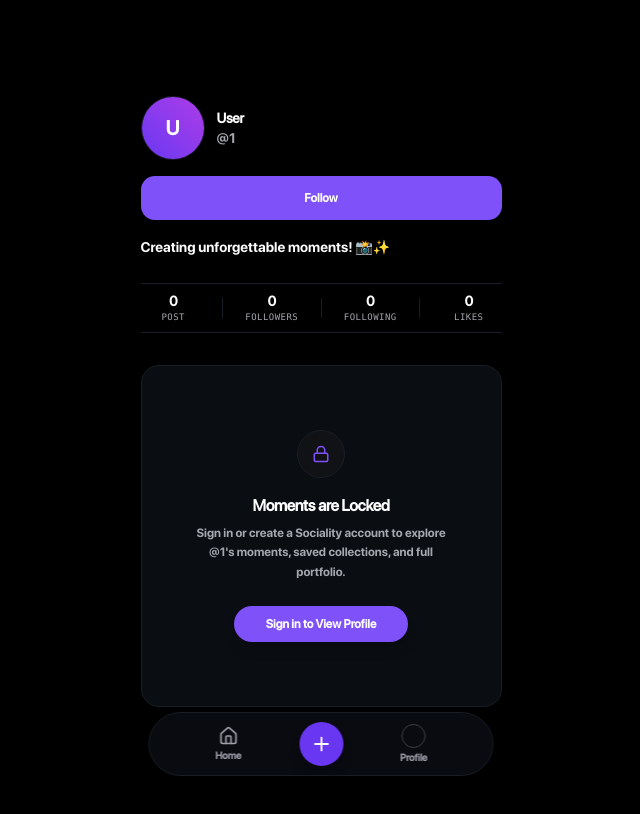
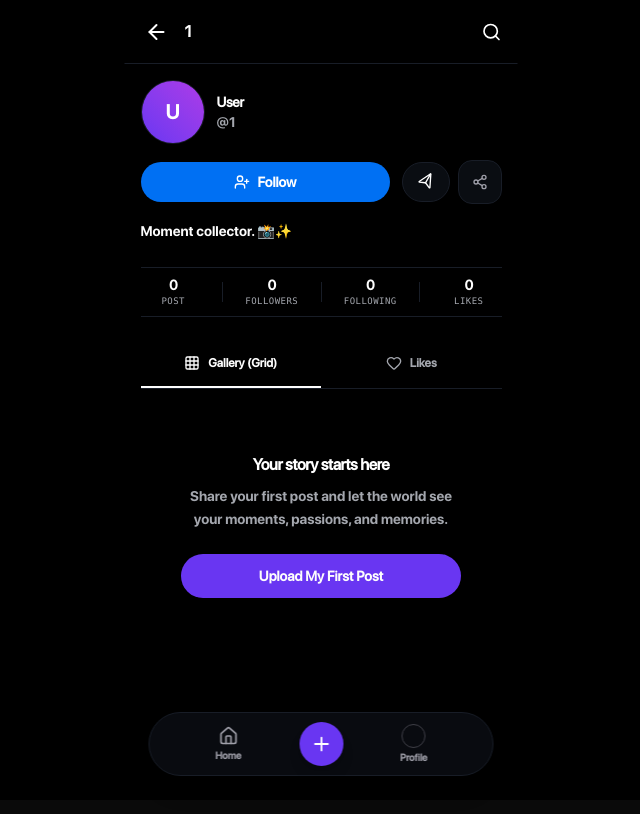
Before and after one commit to tonogw/sociality, a Next.js app: page /1 in a window 1280 px wide. Shown: the top 814 px of the page, without its empty margins (319-959 px from the left). Built offline with nearby package versions, Linux system fonts and the light colour scheme; no server answers.

Commit message:
refactor link button in profile page

```diff
--- a/src/app/[username]/page.tsx
+++ b/src/app/[username]/page.tsx
@@ -1,11 +1,12 @@
 "use client";
 
-import { useState, useEffect, Suspense } from "react";
-import { Loader2, Lock } from "lucide-react";
+import { useState, Suspense } from "react";
+import { Loader2, Share2 } from "lucide-react";
 import { useRouter, useParams, useSearchParams } from "next/navigation";
 import { useQueryClient, useQuery } from "@tanstack/react-query";
 import { toast } from "sonner";
 
+import Navbar from "@/components/shared/Navbar";
 import ProfileHeader from "@/components/profile/ProfileHeader";
 import ProfileStats from "@/components/profile/ProfileStats";
 import OwnerActions from "@/components/profile/OwnerAction";
@@ -17,13 +18,31 @@ import VisitorAction from "@/components/profile/VisitorAction";
 import PrivateProfile from "@/components/profile/PrivateProfile";
 
 import { useUser } from "@/queries/users/useUser";
-import { useUserPosts } from "@/queries/users/useUserPosts";
+
 import { useFollow } from "@/queries/users/useFollow";
 import { useUnfollow } from "@/queries/users/useUnfollow";
-import { getIsPrivateFromBio } from "@/lib/utils";
+import { getIsPrivateFromBio, cleanBioText } from "@/lib/utils";
+import type { PostItem } from "@/types/post";
 
-// Impor tipe data terstandarisasi buatan kita
-import { UserProfileData } from "@/types/user";
+export interface UserProfileData {
+  id: number;
+  username: string;
+  name: string;
+  email: string;
+  phone: string;
+  bio: string | null;
+  avatarUrl: string | null;
+  isMe?: boolean;
+  isPrivate?: boolean;
+  isFollowing?: boolean;
+  isFollowedByMe?: boolean;
+  counts?: {
+    post: number;
+    followers: number;
+    following: number;
+    likes: number;
+  };
+}
 
 function UserProfileContent() {
   const params = useParams();
@@ -32,47 +51,41 @@ function UserProfileContent() {
   const router = useRouter();
   const queryClient = useQueryClient();
 
+  const fromQuery = searchParams.get("fromQuery") || "";
+  const lastPage = searchParams.get("lastPage") || "";
+
   const [activeTab, setActiveTab] = useState<"posts" | "saved" | "likes">(
     "posts",
   );
   const [viewMode, setViewMode] = useState<"grid" | "list">("grid");
-  const [isLoggedIn, setIsLoggedIn] = useState<boolean | null>(null);
-
-  const postIdParam = searchParams.get("postId");
-
-  useEffect(() => {
-    const token =
-      typeof window !== "undefined" ? localStorage.getItem("token") : null;
-
-    const timer = setTimeout(() => {
-      setIsLoggedIn(!!token);
-    }, 0);
-
-    return () => clearTimeout(timer);
-  }, []);
-
-  useEffect(() => {
-    if (postIdParam) {
-      const scrollTimer = setTimeout(() => {
-        setActiveTab("posts");
-        setViewMode("list");
-
-        const targetElement = document.getElementById(`post-${postIdParam}`);
-        if (targetElement) {
-          targetElement.scrollIntoView({ behavior: "smooth", block: "center" });
+  // const [isLoggedIn, setIsLoggedIn] = useState<boolean | null>(null);
+  const [isLoggedIn] = useState<boolean>(() => {
+    if (typeof window !== "undefined") {
+      return !!localStorage.getItem("token");
     }
-      }, 350);
-
-      return () => clearTimeout(scrollTimer);
-    }
-  }, [postIdParam]);
+    return false;
+  });
 
   const { data: profile, isLoading: isProfileLoading } = useUser(username);
-  const { data: postsData, isLoading: isPostsLoading } = useUserPosts(username);
   const baseUrl = process.env.NEXT_PUBLIC_API_BASE_URL;
 
-  const hasQueryAccess = isLoggedIn === true && !!username;
+  // 1. GET /api/users/{username}/posts
+  const { data: userPostsData, isLoading: isPostsLoading } = useQuery({
+    queryKey: ["user-posts", username],
+    queryFn: async () => {
+      const token = localStorage.getItem("token") || "";
+      const res = await fetch(`${baseUrl}/users/${username}/posts`, {
+        headers: {
+          accept: "application/json",
+          Authorization: `Bearer ${token}`,
+        },
+      });
+      return res.json();
+    },
+    enabled: !!isLoggedIn && !!username,
+  });
 
+  // 2. GET /api/users/{username}/likes
   const { data: userLikesData } = useQuery({
     queryKey: ["user-likes", username],
     queryFn: async () => {
@@ -83,29 +96,45 @@ function UserProfileContent() {
           Authorization: `Bearer ${token}`,
         },
       });
-      if (!res.ok) throw new Error("Gagal mengambil data kiriman disukai.");
       return res.json();
     },
-    enabled: hasQueryAccess,
+    enabled: !!isLoggedIn && !!username,
   });
 
   const followMutation = useFollow();
   const unfollowMutation = useUnfollow();
 
-  // EXPLICIT CASTING: Mengubah profil menjadi tipe UserProfileData agar linter membaca isFollowedByMe
   const user = profile as UserProfileData | undefined;
-  const userPosts = postsData?.posts ?? [];
-  const likedPosts = userLikesData?.data?.posts ?? userLikesData?.data ?? [];
+
+  // FIX RUNTIME CRASH: Ekstraksi pintar untuk mengamankan array postingan dari berbagai variasi payload objek Swagger
+  const userPosts: PostItem[] = Array.isArray(userPostsData)
+    ? userPostsData
+    : Array.isArray(userPostsData?.data?.items)
+      ? userPostsData.data.items
+      : Array.isArray(userPostsData?.data)
+        ? userPostsData.data
+        : [];
+
+  // Ekstraksi pintar untuk mengamankan array disukai
+  const likedPosts: PostItem[] = Array.isArray(userLikesData)
+    ? userLikesData
+    : Array.isArray(userLikesData?.data?.posts)
+      ? userLikesData.data.posts
+      : Array.isArray(userLikesData?.data)
+        ? userLikesData.data
+        : [];
 
   const isOwner = user?.isMe ?? false;
   const isFollowing = user?.isFollowedByMe ?? user?.isFollowing ?? false;
   const isPrivate = getIsPrivateFromBio(user?.bio);
 
   const stats = user?.counts;
-  const postCount = stats?.post ?? 0;
+  const postCount = stats?.post ?? userPosts.length;
   const followersCount = stats?.followers ?? 0;
   const followingCount = stats?.following ?? 0;
-  const likesCount = stats?.likes ?? 0;
+  const likesCount = stats?.likes ?? likedPosts.length;
+
+  const shouldLockContent = isLoggedIn && !isOwner && isPrivate && !isFollowing;
 
   const handleFollowToggle = () => {
     if (isFollowing) {
@@ -114,9 +143,6 @@ function UserProfileContent() {
           await queryClient.invalidateQueries({ queryKey: ["user", username] });
           toast.success(`Unfollowed @${username}`);
         },
-        onError: () => {
-          toast.error("Failed to unfollow user.");
-        },
       });
     } else {
       followMutation.mutate(username, {
@@ -124,29 +150,25 @@ function UserProfileContent() {
           await queryClient.invalidateQueries({ queryKey: ["user", username] });
           toast.success(`Following @${username}!`);
         },
-        onError: () => {
-          toast.error("Failed to follow user.");
-        },
       });
     }
   };
 
-  const shouldLockContent = isLoggedIn && !isOwner && isPrivate && !isFollowing;
-
-  const handleOpenFollowers = () => {
-    if (shouldLockContent) {
-      toast.error("This account is private. Follow to view followers.");
-      return;
+  const handleShareAccount = async () => {
+    const shareUrl = typeof window !== "undefined" ? window.location.href : "";
+    if (navigator.share) {
+      try {
+        await navigator.share({
+          title: `Profile ${user?.name}`,
+          url: shareUrl,
+        });
+      } catch (err) {
+        console.log("Share canceled", err);
       }
-    router.push(`/${username}/followers`);
-  };
-
-  const handleOpenFollowing = () => {
-    if (shouldLockContent) {
-      toast.error("This account is private. Follow to view following list.");
-      return;
+    } else {
+      navigator.clipboard.writeText(shareUrl);
+      toast.success("Account link successfully copied to clipboard!");
     }
-    router.push(`/${username}/following`);
   };
 
   if (
@@ -161,17 +183,21 @@ function UserProfileContent() {
   }
 
   return (
-    <div className="relative min-h-screen bg-black text-white px-4 pt-24 pb-32 font-sans flex flex-col items-center">
-      <div className="w-full max-w-[361px] flex flex-col gap-4">
+    <div className="w-full min-h-screen bg-black text-white px-4 pt-20 pb-24 flex flex-col items-center font-sans">
+      <Navbar fromQuery={fromQuery} lastPage={lastPage} />
+
+      <div className="w-full max-w-90.25 flex flex-col gap-4">
+        {/* BARIS-1: AVATAR + DISPLAY NAME */}
         <ProfileHeader
           name={user?.name || "User"}
           username={user?.username || username}
           avatarUrl={user?.avatarUrl}
         />
 
-        {/* TOMBOL AKSI */}
-        {isLoggedIn ? (
-          isOwner ? (
+        {/* BARIS-2: ACTION BUTTONS */}
+        <div className="w-full flex items-center gap-2">
+          <div className="flex-1">
+            {isOwner ? (
               <OwnerActions
                 isOwner={true}
                 onEditProfile={() => router.push("/settings")}
@@ -181,20 +207,23 @@ function UserProfileContent() {
                 isFollowing={isFollowing}
                 onFollowToggle={handleFollowToggle}
               />
-          )
-        ) : (
+            )}
+          </div>
           <button
-            onClick={() => router.push("/login")}
-            className="w-full h-11 bg-[#7F51F9] hover:bg-[#6936F2] transition-colors text-xs font-bold text-[#FDFDFD] rounded-xl flex items-center justify-center cursor-pointer shadow-md"
+            onClick={handleShareAccount}
+            type="button"
+            className="w-11 h-11 border border-[#181D27] bg-[#0A0D12] text-zinc-400 hover:text-white rounded-xl flex items-center justify-center transition-colors cursor-pointer"
           >
-            Follow
+            <Share2 size={16} />
           </button>
-        )}
+        </div>
 
+        {/* BARIS-3: BIO CAPTION TEXT */}
         <p className="text-sm text-[#FDFDFD] leading-relaxed max-w-full break-words">
-          {user?.bio || "Creating unforgettable moments! 📸✨"}
+          {cleanBioText(user?.bio) || "Moment collector. 📸✨"}
         </p>
 
+        {/* BARIS-4: LINK KLIK STATISTIK KONEKSI */}
         <ProfileStats
           postCount={postCount}
           followersCount={followersCount}
@@ -203,16 +232,20 @@ function UserProfileContent() {
           onPostsClick={() => {
             if (!shouldLockContent) setActiveTab("posts");
           }}
-          onFollowersClick={handleOpenFollowers}
-          onFollowingClick={handleOpenFollowing}
+          onFollowersClick={() => {
+            if (!shouldLockContent) router.push(`/${username}/followers`);
+          }}
+          onFollowingClick={() => {
+            if (!shouldLockContent) router.push(`/${username}/following`);
+          }}
           onLikesClick={() => {
             if (!shouldLockContent) setActiveTab("likes");
           }}
         />
 
+        {/* BARIS-5 & 6: GALLERY RENDERING CONTAINER */}
         <div className="w-full flex flex-col gap-4 mt-2">
-          {isLoggedIn ? (
-            shouldLockContent ? (
+          {shouldLockContent ? (
             <PrivateProfile />
           ) : (
             <>
@@ -221,9 +254,7 @@ function UserProfileContent() {
                 viewMode={viewMode}
                 onPostsClick={() => {
                   if (activeTab === "posts") {
-                      setViewMode((prev) =>
-                        prev === "grid" ? "list" : "grid",
-                      );
+                    setViewMode((prev) => (prev === "grid" ? "list" : "grid"));
                   } else {
                     setActiveTab("posts");
                   }
@@ -233,58 +264,30 @@ function UserProfileContent() {
 
               {activeTab === "posts" &&
                 (userPosts.length === 0 ? (
-                    <ProfileEmptyState
-                      onCreatePost={() => router.push("/create")}
-                    />
+                  <ProfileEmptyState onCreatePost={() => {}} />
                 ) : (
-                    <div className="w-full h-auto animate-fade-in">
                   <ProfileGallery
                     posts={userPosts}
                     viewMode={viewMode}
                     username={user?.username}
                     canDelete={isOwner}
                   />
-                    </div>
                 ))}
 
               {activeTab === "likes" &&
                 (likedPosts.length === 0 ? (
-                    <div className="w-full text-center py-16 text-xs text-zinc-500 font-medium">
-                      This user hasn&apos;t liked any posts yet.
+                  <div className="text-center py-16 text-xs text-zinc-500 font-medium bg-[#0A0D12]/10 border border-dashed border-[#181D27] rounded-2xl">
+                    No liked moments found.
                   </div>
                 ) : (
-                    <div className="w-full h-auto animate-fade-in">
                   <ProfileGallery
                     posts={likedPosts}
                     viewMode={viewMode}
                     username={user?.username}
                     canDelete={false}
                   />
-                    </div>
                 ))}
             </>
-            )
-          ) : (
-            <div className="w-full flex flex-col items-center justify-center py-16 px-6 bg-[#0A0D12] border border-[#181D27] rounded-2xl text-center gap-4 animate-fade-in mt-2">
-              <div className="w-12 h-12 rounded-full bg-zinc-900/50 flex items-center justify-center text-[#7F51F9] border border-[#181D27]">
-                <Lock size={18} />
-              </div>
-              <div className="flex flex-col gap-1.5">
-                <h3 className="text-base font-bold text-[#FDFDFD] tracking-tight">
-                  Moments are Locked
-                </h3>
-                <p className="text-xs text-[#A4A7AE] max-w-[260px] leading-relaxed">
-                  Sign in or create a Sociality account to explore @{username}
-                  &apos;s moments, saved collections, and full portfolio.
-                </p>
-              </div>
-              <button
-                onClick={() => router.push("/login")}
-                className="mt-2 py-2.5 px-8 bg-[#7F51F9] hover:bg-[#6936F2] text-xs font-bold text-white rounded-full transition-colors cursor-pointer shadow-lg"
-              >
-                Sign in to View Profile
-              </button>
-            </div>
           )}
         </div>
       </div>
--- a/src/components/profile/ProfileGallery.tsx
+++ b/src/components/profile/ProfileGallery.tsx
@@ -2,23 +2,11 @@
 
 import Image from "next/image";
 import { useRouter } from "next/navigation";
+import { Heart, MessageCircle } from "lucide-react";
+import type { PostItem } from "@/types/post";
 import TimelineCard from "@/components/shared/TimelineCard";
-import { PostItem } from "@/types";
 
-// interface Post {
-//   id: number;
-//   imageUrl: string;
-//   caption?: string;
-//   createdAt: string;
-//   author?: {
-//     id: number;
-//     username: string;
-//     name: string;
-//     avatarUrl: string | null;
-//   };
-// }
-
-interface Props {
+interface ProfileGalleryProps {
   posts: PostItem[];
   viewMode: "grid" | "list";
   username?: string;
@@ -26,51 +14,68 @@ interface Props {
 }
 
 export default function ProfileGallery({
-  posts,
+  posts = [],
   viewMode,
   username,
   canDelete = false,
-}: Props) {
+}: ProfileGalleryProps) {
   const router = useRouter();
 
-  // MODE TAMPILAN 1: GRID VIEW (FOTO DIKLIK AKAN MENGARAHKAN KE TIMELINE AUTHOR)
-  if (viewMode === "grid") {
+  // Guard mutlak untuk memastikan aplikasi tidak crash jika data dari backend bermasalah/bukan array
+  const safePosts = Array.isArray(posts) ? posts : [];
+
+  if (viewMode === "list") {
     return (
-      <div className="grid grid-cols-3 gap-1 w-full animate-fade-in">
-        {posts.map((post) => (
-          <button
+      <div className="w-full flex flex-col gap-6 animate-fade-in">
+        {safePosts.map((post) => (
+          <TimelineCard
             key={post.id}
-            onClick={() =>
-              router.push(
-                `/${username || post.author?.username}?postId=${post.id}`,
-              )
-            }
-            className="w-full aspect-square bg-zinc-900 border border-[#181D27] rounded-sm overflow-hidden relative cursor-pointer hover:opacity-90 active:scale-95 transition-all text-left"
-          >
-            <Image
-              src={post.imageUrl || "/placeholder.png"}
-              alt="Post"
-              fill
-              unoptimized
-              sizes="120px"
-              className="object-cover"
-            />
-          </button>
+            post={post}
+            currentUsername={username}
+            canDelete={canDelete && post.author?.username === username}
+          />
         ))}
       </div>
     );
   }
 
-  // MODE TAMPILAN 2: LIST VIEW (TERBUNGKUS DI DALAM TIMELINECARD ASLI PROYEK ANDA)
   return (
-    <div className="flex flex-col gap-6 w-full items-center">
-      {posts.map((post) => (
-        <TimelineCard
+    <div className="w-full grid grid-cols-3 gap-1 animate-fade-in">
+      {safePosts.map((post) => (
+        <button
           key={post.id}
-          post={post}
-          canDelete={canDelete}
-          currentUsername={username}
-        />
+          onClick={() => router.push(`/posts/${post.id}`)}
+          type="button"
+          className="relative w-full aspect-square bg-zinc-900 overflow-hidden group border border-[#181D27]/40 hover:border-zinc-700 transition-all text-left"
+        >
+          {post.imageUrl ? (
+            <Image
+              src={post.imageUrl}
+              alt={post.caption || "Gallery Moment"}
+              fill
+              className="object-cover transition-transform duration-300 group-hover:scale-105"
+              unoptimized
+              sizes="(max-w: 361px) 33vw"
+            />
+          ) : (
+            <div className="w-full h-full flex items-center justify-center text-[10px] text-zinc-600 font-mono p-1 bg-zinc-950">
+              No Image
+            </div>
+          )}
+
+          {/* HOVER OVERLAY BALON INTERAKSI */}
+          <div className="absolute inset-0 bg-black/50 opacity-0 group-hover:opacity-100 transition-opacity flex items-center justify-center gap-3 text-white text-[10px] font-bold">
+            <div className="flex items-center gap-1">
+              <Heart size={12} className="fill-white" />
+              <span>{post.likeCount ?? 0}</span>
+            </div>
+            <div className="flex items-center gap-1">
+              <MessageCircle size={12} className="fill-white" />
+              {/* FIX TYPE ERROR: Hanya menggunakan commentCount sesuai spesifikasi PostItem */}
+              <span>{post.commentCount ?? 0}</span>
+            </div>
+          </div>
+        </button>
       ))}
     </div>
   );
--- a/src/lib/utils.ts
+++ b/src/lib/utils.ts
@@ -24,6 +24,14 @@ export const getCleanBio = (bio: string | null | undefined): string => {
 };
 
 /**
+ * Membersihkan string bio dari kode penanda siber metadata agar visual antarmuka pengguna tetap mulus.
+ */
+export function cleanBioText(bio: string | null | undefined): string {
+  if (!bio) return "";
+  return bio.replace(/\[private:true\]/g, "").trim();
+}
+
+/**
  * Menyusun string bio baru dengan membubuhi tag privasi untuk disimpan kembali ke cloud database
  */
 export const generateBioWithPrivacy = (
```
Lines whose indentation alone changed are shown as unchanged.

━━━━

WHAT TO PRODUCE:
Among the lines above, find those with the string "canDelete" and copy them.

YOUR SOLUTION:
                     canDelete={isOwner}
                     canDelete={false}
   canDelete = false,
+            canDelete={canDelete && post.author?.username === username}
-          canDelete={canDelete}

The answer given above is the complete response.